And, of course, they’re setting the line to try to get equal action and reacting as needed to the bets that have already been placed. The Browns in the Week 17 Browns-Steelers game last year had the lowest odds of winnings on 538 I can ever remember seeing: 5% Browns, 95% Steelers. I can’t find the Vegas spread on that game, but it had to be huge. 538’s model had at Steelers -21, and the Browns beat the spread by only losing by 4.

Suppose there are just three teams: A (the best), B (2nd best), C (everybody else). Model a contest as a fixed result subject to a normal deviation.

We are given that C must overcome 1.260 st devs (10%) to beat A, but only 0.583 st devs (28%) to beat B. A’s advantage over B is therefore 0.677 st devs (1.260 minus 0.583), so B’s chance is about 25%.

According to this simple model.

ETA: Oops. I saw “72%” not “75%” in OP. I guess this means “28%”, and not “25%” is my answer! :eek:

For definiteness, suppose that the game is bowling and that m[sub]A[/sub], m[sub]B[/sub], m[sub]C[/sub] are the mean scores of the three players. In each outing, a player’s score is modeled by a normal distribution, e.g. Score[sub]A[/sub] = m[sub]A[/sub]±σ[sub]A[/sub]

The pretense is that we do have enough information for a clear, single answer. We have two equations
Prob {Score(m[sub]A[/sub], σ[sub]A[/sub]) > Score(m[sub]C[/sub], σ[sub]C[/sub])} = 0.90
Prob {Score(m[sub]B[/sub], σ[sub]B[/sub]) > Score(m[sub]C[/sub], σ[sub]C[/sub])} = 0.75
There seem to be six unknowns. All we need do now is rid ourselves of four unknowns.

But that is easy! Replace (m[sub]A[/sub], m[sub]B[/sub], m[sub]C[/sub]) with its affine transform (t, 1, 0) where t = (m[sub]A[/sub] - m[sub]C[/sub]) / (m[sub]B[/sub] - m[sub]C[/sub]) and assume the (now scaled) σ’s are all the same:
σ[sub]A[/sub] = σ[sub]B[/sub] = σ[sub]C[/sub]
Presto: We’re left with merely two unknowns: t and σ.

Is this model fully valid? Probably not. Assuming all the σ’s are the same may be rash. Replacing the ensemble of other opponents with a single opponent C was doubtful. (Or would the simplicities of the normal distribution lead to the same answer here? I dunno, Boss; my brain stopped.) We’d really want more details about the specific game to guess at a better model.

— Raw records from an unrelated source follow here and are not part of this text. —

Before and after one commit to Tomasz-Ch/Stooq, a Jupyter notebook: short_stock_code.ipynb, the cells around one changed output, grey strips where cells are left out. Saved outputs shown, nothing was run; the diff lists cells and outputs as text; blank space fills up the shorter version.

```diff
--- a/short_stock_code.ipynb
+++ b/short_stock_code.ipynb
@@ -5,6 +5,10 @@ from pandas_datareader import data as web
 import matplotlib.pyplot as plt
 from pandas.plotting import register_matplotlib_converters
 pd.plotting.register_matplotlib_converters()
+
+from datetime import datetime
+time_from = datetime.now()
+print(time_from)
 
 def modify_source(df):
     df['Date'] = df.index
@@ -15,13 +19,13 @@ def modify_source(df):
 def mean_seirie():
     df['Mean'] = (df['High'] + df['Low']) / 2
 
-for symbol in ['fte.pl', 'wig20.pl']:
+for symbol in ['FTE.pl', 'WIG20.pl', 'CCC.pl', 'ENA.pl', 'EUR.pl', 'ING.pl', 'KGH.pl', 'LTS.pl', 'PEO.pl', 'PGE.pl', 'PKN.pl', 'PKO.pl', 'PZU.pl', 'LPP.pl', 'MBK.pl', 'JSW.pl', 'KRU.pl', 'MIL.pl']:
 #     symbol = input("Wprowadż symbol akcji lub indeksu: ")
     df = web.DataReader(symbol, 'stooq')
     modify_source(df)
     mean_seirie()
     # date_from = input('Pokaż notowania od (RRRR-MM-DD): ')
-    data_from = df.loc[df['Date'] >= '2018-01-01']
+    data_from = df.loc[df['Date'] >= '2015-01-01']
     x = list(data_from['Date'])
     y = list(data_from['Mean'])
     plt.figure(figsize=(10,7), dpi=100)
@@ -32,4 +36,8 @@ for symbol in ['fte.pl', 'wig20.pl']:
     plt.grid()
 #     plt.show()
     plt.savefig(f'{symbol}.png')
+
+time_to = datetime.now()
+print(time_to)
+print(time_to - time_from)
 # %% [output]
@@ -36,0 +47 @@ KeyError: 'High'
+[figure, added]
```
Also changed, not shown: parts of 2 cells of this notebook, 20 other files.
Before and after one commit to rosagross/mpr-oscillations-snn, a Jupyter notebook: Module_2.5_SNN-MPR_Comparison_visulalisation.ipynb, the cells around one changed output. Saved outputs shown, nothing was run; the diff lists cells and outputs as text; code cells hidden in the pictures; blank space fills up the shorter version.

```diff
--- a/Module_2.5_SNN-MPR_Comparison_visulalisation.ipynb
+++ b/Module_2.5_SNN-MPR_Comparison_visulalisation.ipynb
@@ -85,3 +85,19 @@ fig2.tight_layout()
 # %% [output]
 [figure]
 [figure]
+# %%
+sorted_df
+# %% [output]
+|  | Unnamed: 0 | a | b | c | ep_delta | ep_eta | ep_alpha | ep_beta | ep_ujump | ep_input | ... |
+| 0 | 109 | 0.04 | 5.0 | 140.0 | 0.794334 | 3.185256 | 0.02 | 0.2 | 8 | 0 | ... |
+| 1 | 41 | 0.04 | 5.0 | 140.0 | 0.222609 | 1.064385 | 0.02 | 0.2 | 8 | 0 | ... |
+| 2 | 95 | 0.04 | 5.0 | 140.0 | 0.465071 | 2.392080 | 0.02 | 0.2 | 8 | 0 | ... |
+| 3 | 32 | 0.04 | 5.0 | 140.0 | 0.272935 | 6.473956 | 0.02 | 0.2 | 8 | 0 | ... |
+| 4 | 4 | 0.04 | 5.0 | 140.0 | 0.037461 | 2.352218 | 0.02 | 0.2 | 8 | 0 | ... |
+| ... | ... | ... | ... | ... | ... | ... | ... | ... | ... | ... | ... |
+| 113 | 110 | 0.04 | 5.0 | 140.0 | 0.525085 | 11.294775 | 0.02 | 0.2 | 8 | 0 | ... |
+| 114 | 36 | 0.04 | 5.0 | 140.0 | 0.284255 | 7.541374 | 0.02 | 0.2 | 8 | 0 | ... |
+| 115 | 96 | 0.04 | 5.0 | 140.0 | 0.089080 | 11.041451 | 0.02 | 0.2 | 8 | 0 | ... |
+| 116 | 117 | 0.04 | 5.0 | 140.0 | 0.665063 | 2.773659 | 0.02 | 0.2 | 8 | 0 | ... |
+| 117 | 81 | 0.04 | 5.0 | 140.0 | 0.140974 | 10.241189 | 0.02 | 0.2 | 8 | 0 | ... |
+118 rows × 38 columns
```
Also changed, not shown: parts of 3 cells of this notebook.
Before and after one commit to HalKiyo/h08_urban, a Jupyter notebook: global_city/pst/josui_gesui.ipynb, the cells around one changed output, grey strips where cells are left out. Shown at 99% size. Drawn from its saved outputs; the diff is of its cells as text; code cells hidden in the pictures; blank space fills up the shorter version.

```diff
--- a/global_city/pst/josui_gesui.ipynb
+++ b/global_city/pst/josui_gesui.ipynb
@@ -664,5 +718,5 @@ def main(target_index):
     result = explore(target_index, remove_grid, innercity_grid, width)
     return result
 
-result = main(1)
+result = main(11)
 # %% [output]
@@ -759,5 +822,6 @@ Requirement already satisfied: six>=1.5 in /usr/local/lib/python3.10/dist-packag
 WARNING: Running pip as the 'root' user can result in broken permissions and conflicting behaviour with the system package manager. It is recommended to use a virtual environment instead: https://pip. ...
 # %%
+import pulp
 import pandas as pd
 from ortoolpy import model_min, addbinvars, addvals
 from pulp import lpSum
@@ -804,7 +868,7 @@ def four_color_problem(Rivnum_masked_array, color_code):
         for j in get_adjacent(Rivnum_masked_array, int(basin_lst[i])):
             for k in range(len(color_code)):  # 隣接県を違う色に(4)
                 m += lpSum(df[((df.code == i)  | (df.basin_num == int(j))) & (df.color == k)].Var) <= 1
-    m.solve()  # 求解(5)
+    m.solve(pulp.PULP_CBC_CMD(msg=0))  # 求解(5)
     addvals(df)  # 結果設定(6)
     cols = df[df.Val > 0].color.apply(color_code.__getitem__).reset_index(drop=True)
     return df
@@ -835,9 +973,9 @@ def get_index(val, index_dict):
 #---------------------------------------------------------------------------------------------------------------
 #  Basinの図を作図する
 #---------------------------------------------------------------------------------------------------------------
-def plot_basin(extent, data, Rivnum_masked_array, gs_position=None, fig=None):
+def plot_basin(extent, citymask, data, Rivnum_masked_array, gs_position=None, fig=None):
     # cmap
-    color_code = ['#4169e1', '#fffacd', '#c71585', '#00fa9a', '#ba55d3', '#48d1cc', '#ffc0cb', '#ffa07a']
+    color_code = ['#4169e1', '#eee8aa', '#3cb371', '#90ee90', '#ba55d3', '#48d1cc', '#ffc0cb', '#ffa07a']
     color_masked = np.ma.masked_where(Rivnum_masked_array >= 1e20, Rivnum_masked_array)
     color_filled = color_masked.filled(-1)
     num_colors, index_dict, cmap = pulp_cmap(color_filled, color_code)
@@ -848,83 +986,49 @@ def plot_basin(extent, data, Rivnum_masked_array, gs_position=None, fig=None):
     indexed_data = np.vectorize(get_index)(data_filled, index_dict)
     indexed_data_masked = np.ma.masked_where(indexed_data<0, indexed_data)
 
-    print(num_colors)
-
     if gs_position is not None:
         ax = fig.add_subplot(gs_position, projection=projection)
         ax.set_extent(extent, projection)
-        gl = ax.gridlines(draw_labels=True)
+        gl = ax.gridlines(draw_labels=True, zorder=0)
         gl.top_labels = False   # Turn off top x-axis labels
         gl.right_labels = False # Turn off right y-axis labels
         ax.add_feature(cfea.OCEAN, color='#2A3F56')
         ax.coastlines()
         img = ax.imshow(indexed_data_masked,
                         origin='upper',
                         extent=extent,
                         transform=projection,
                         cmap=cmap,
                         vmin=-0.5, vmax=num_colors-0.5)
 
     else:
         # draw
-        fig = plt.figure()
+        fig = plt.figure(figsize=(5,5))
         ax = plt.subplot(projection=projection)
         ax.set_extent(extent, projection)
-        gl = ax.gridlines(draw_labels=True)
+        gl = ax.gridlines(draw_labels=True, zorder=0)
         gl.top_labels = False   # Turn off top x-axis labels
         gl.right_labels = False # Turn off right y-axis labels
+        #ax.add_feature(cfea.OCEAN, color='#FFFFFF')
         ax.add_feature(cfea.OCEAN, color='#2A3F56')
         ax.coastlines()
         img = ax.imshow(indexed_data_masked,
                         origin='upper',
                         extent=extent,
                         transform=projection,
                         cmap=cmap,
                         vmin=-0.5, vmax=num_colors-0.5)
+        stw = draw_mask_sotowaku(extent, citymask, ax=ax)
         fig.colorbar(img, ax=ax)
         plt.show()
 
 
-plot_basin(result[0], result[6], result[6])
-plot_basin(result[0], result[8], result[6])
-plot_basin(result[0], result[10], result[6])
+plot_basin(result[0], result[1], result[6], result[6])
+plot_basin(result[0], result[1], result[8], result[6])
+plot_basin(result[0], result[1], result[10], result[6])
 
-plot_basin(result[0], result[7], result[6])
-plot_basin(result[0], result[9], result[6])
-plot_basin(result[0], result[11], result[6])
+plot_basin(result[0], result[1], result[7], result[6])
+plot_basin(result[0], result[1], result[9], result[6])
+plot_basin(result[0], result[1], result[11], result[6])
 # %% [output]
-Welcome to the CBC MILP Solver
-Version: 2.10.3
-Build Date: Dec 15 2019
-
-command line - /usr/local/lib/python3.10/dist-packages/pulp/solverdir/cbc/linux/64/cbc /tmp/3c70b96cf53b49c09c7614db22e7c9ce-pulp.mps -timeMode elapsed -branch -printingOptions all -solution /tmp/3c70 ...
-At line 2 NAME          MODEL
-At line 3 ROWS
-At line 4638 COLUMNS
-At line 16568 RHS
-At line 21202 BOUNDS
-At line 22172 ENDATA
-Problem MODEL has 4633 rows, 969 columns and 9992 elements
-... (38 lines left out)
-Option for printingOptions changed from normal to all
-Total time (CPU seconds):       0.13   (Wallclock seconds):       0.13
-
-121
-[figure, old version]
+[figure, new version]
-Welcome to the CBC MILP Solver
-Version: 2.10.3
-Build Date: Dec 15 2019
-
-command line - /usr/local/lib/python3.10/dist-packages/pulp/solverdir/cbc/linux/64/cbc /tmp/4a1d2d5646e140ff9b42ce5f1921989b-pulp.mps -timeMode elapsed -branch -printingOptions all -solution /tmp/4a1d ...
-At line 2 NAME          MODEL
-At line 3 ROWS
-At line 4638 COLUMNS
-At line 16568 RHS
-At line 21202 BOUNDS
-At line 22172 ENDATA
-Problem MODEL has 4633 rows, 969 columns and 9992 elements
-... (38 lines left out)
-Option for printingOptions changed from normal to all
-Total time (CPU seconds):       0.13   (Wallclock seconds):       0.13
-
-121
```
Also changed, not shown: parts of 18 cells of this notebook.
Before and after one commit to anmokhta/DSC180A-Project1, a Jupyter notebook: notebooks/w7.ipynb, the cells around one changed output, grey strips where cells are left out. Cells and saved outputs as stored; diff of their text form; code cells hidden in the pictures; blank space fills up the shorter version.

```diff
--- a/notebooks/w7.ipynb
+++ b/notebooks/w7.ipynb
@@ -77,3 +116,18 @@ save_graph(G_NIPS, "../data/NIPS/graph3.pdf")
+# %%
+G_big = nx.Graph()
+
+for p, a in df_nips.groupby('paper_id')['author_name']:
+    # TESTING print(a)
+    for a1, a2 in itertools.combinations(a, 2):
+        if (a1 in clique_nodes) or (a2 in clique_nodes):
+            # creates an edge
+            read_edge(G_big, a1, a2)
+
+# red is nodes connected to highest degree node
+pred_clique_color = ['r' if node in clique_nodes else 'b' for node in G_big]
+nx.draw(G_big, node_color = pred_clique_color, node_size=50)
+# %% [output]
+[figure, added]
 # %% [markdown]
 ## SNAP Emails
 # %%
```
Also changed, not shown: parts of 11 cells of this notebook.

But given that OP wants a game-independent model-independent answer, the above seems to be a straightforward way to reduce to the necessary two equations in two unknowns — and it will be valid for many simple competitions.